**Assigned task**
Select the lines below containing the word "update".

Top of Supplied records

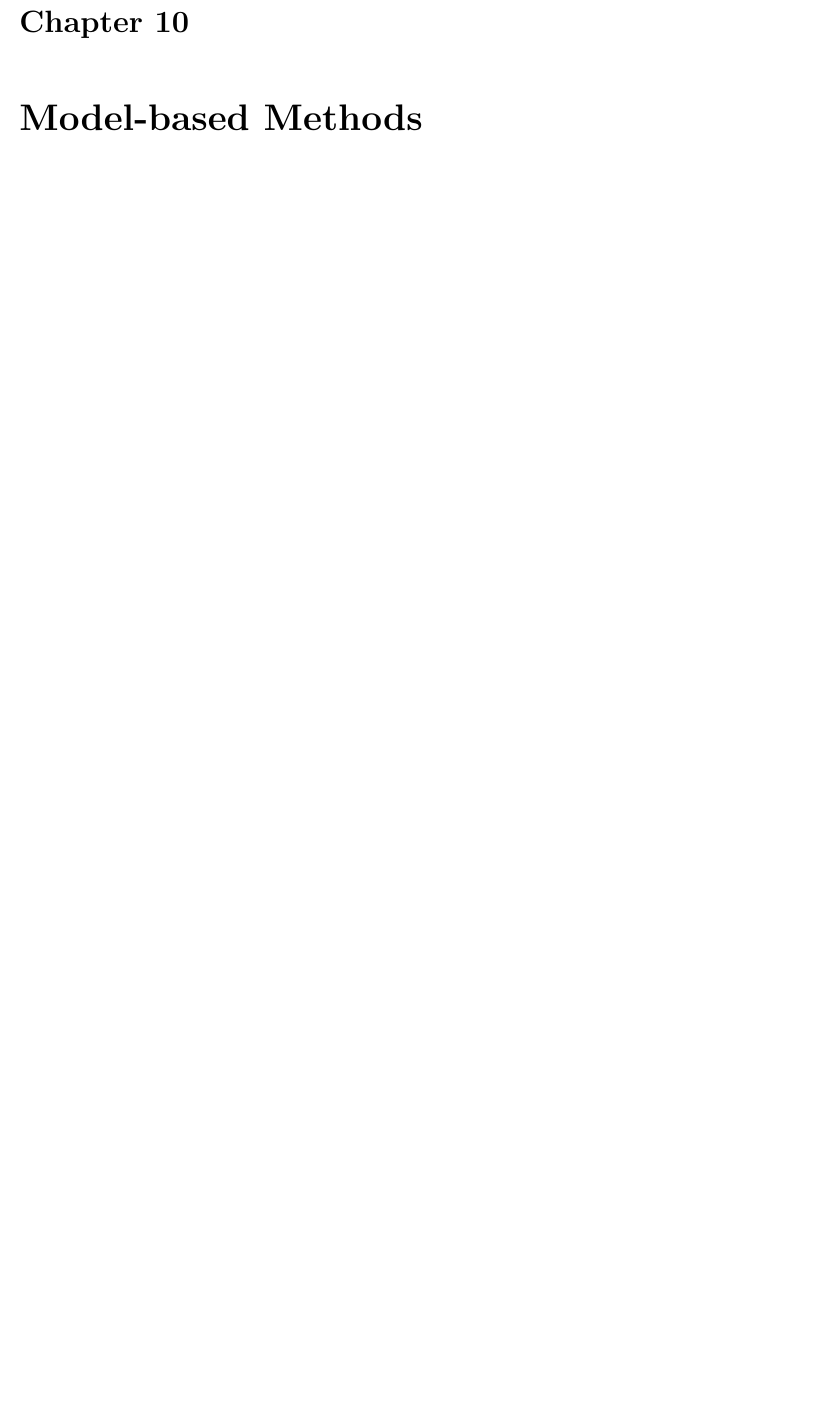
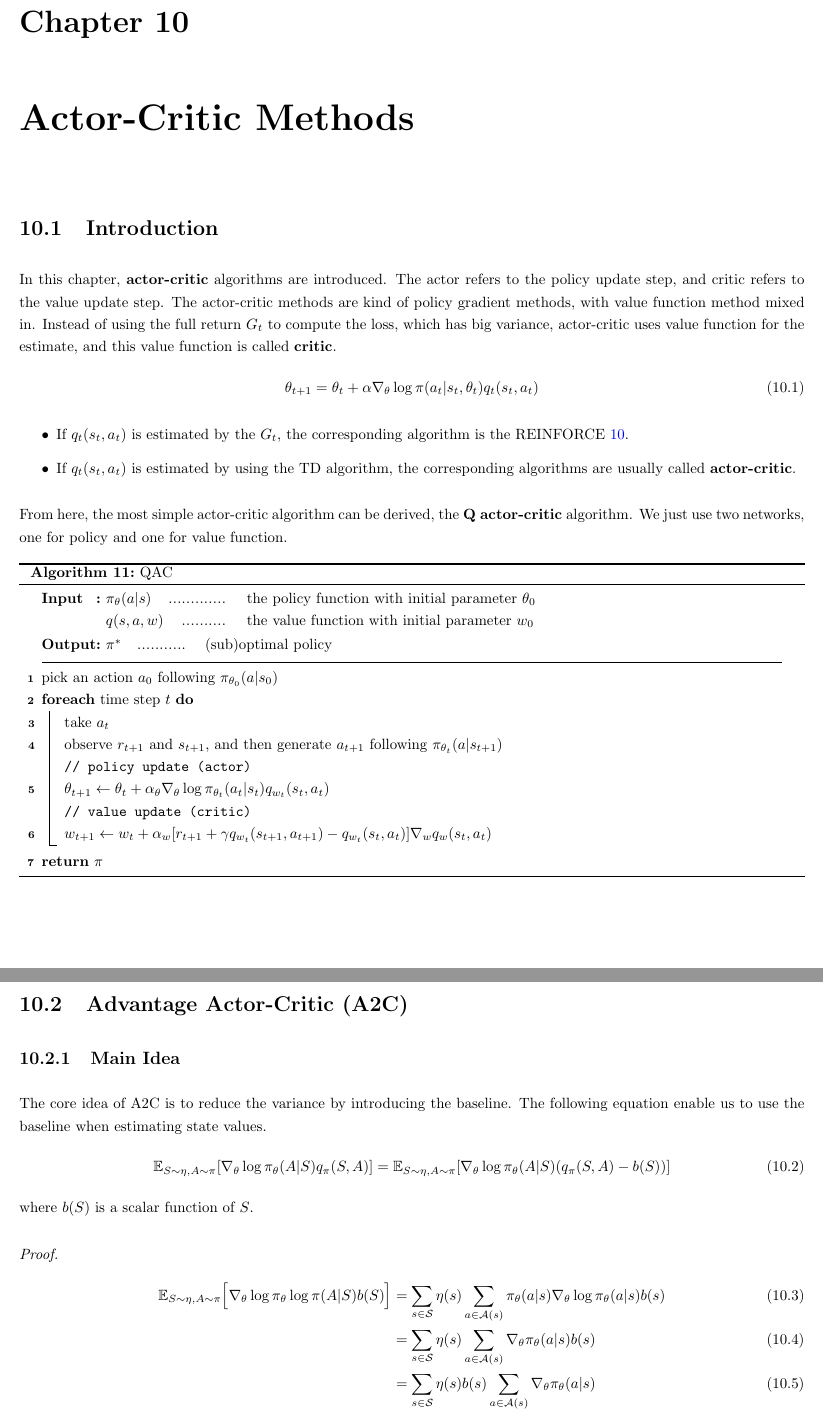
Before and after one commit to joonjoon0425/notes, a LaTeX document (RL/main.tex, which reads RL/pseudocodes/actor-critic/a2c.tex, RL/pseudocodes/actor-critic/actor-critic.tex): part of page 47 of 53 before the commit and two parts of pages 47 and 48 of 57 after it, the two joined at a grey line, cut so that both start at the same text, the shorter picture padded with empty space. Compiled offline with pdfLaTeX.

Commit message:
[RL] Studied Actor-Critic method. Should study the policy grandient theorem of Zhao2025, chapter 9. Lack of knowledge is painful now.

```diff
--- a/RL/main.tex
+++ b/RL/main.tex
@@ -44,6 +40,8 @@
     \input{pseudocodes/approximation/approximation.tex}
     \chapter{Policy-based Methods}
     \input{pseudocodes/policy-based/policy-based.tex}
+    \chapter{Actor-Critic Methods}
+    \input{pseudocodes/actor-critic/actor-critic.tex}
     \chapter{Model-based Methods}
     \chapter{Comparisons of Algorithms}
 \part{Appendices}
--- /dev/null
+++ b/RL/pseudocodes/actor-critic/a2c.tex
@@ -0,0 +1,17 @@
+\section{Advantage Actor-Critic (A2C)}
+    \subsection{Main Idea}
+        The core idea of A2C is to reduce the variance by introducing the baseline.
+        The following equation enable us to use the baseline when estimating state values.
+        \begin{equation}
+            \E_{S \sim \eta, A \sim \pi}[\nabla_\theta \log{\pi_\theta(A|S)}q_\pi(S,A)] = \E_{S \sim \eta, A \sim \pi}[\nabla_\theta\log{\pi_\theta(A|S)}(q_\pi(S,A)-b(S))]
+        \end{equation}
+        where $b(S)$ is a scalar function of $S$.
+        \begin{proof}
+            \begin{align}
+                \E_{S \sim \eta, A \sim \pi}\Big[ \nabla_\theta \log{\pi_\theta\log{\pi(A|S)}b(S)} \Big]
+                    &= \sum_{s \in \mathcal{S}} \eta(s) \sum_{a \in \mathcal{A}(s)}\pi_\theta(a|s)\nabla_\theta \log{\pi_\theta(a|s)}b(s) \\
+                    &= \sum_{s \in \mathcal{S}} \eta(s) \sum_{a \in \mathcal{A}(s)}\nabla_\theta \pi_\theta(a|s) b(s) \\
+                    &= \sum_{s \in \mathcal{S}} \eta(s)b(s) \sum_{a \in \mathcal{A}(s)} \nabla_\theta \pi_\theta(a|s) \\
+                    &= \sum_{s \in \mathcal{S}} \eta(s)b(s) \nabla_\theta \sum_{a \in \mathcal{A}(s)}\pi_\theta(a|s) \\
+                    &= \sum_{s \in \mathcal{S}} \eta(s)b(s) \nabla_\theta 1 = 0.
+            \end{align}
@@ -0,0 +40,5 @@
+            \inputitem{$\pi_\theta$}{a policy function with initial parameter $\theta_0$} \\
+            \inputitem{$v_w(s)$}{a value function with initial parameter $w_0$}
+        }
+        {
+            \inputitem{$\pi^*$}{(sub)optimal policy}
@@ -0,0 +60 @@
+        Using the baseline $b(s) = v_\pi(s)$, we get the following update equation:
--- /dev/null
+++ b/RL/pseudocodes/actor-critic/actor-critic.tex
@@ -0,0 +1,38 @@
+\section{Introduction}
+    In this chapter, \textbf{actor-critic} algorithms are introduced. The actor refers to the policy
+    update step, and critic refers to the value update step. The actor-critic methods are kind of policy gradient methods,
+    with value function method mixed in. Instead of using the full return $G_t$ to compute the loss, which has big variance,
+    actor-critic uses value function for the estimate, and this value function is called \textbf{critic}.
+    \begin{equation}
+        \theta_{t+1} = \theta_t + \alpha \nabla_\theta \log{\pi(a_t|s_t,\theta_t)q_t(s_t,a_t)}
+    \end{equation}
+    \begin{itemize}
+        \item If $q_t(s_t,a_t)$ is estimated by the $G_t$, the corresponding algorithm is the REINFORCE~\ref{alg:reinforce}.
+        \item If $q_t(s_t,a_t)$ is estimated by using the TD algorithm, the corresponding algorithms are usually called \textbf{actor-critic}.
+    \end{itemize}
+
+    From here, the most simple actor-critic algorithm can be derived, the \textbf{Q actor-critic} algorithm.
+    We just use two networks, one for policy and one for value function.
+
+    \Algorithm{qac}{QAC}
+    {
+        \inputitem{$\pi_\theta(a|s)$}{the policy function with initial parameter $\theta_0$} \\
+        \inputitem{$q(s, a, w)$}{the value function with initial parameter $w_0$}
+    }
+    {
+        \inputitem{$\pi^*$}{(sub)optimal policy}
+    }
+    {
+        pick an action $a_0$ following $\pi_{\theta_0}(a|s_0)$\;
+        \ForEach{time step $t$}
+        {
+            take $a_t$\;
+            observe $r_{t+1}$ and $s_{t+1}$, and then generate $a_{t+1}$ following $\pi_{\theta_t}(a|s_{t+1})$\;
+            \tcp{policy update (actor)}
+            $\theta_{t+1} \leftarrow \theta_t + \alpha_\theta \nabla_\theta \log{\pi_{\theta_t}(a_t|s_t)}q_{w_t}(s_t,a_t)$\;
+            \tcp{value update (critic)}
+            $w_{t+1} \leftarrow w_t + \alpha_w[r_{t+1} + \gamma q_{w_t}(s_{t+1},a_{t+1}) - q_{w_t}(s_t,a_t)]\nabla_w q_w(s_t,a_t)$\;
+        }
+        \Return{$\pi$}
+    }
+\input{pseudocodes/actor-critic/a2c.tex}
```
Also changed, not shown: RL/references.bib (+31 -0 lines), RL/main.pdf, RL/main.tex (4 more changed lines), RL/pseudocodes/actor-critic/a2c.tex (70 more changed lines).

Bottom of Supplied records

**Solution below**
+        Using the baseline $b(s) = v_\pi(s)$, we get the following update equation:
+    update step, and critic refers to the value update step. The actor-critic methods are kind of policy gradient methods,
+            \tcp{policy update (actor)}
+            \tcp{value update (critic)}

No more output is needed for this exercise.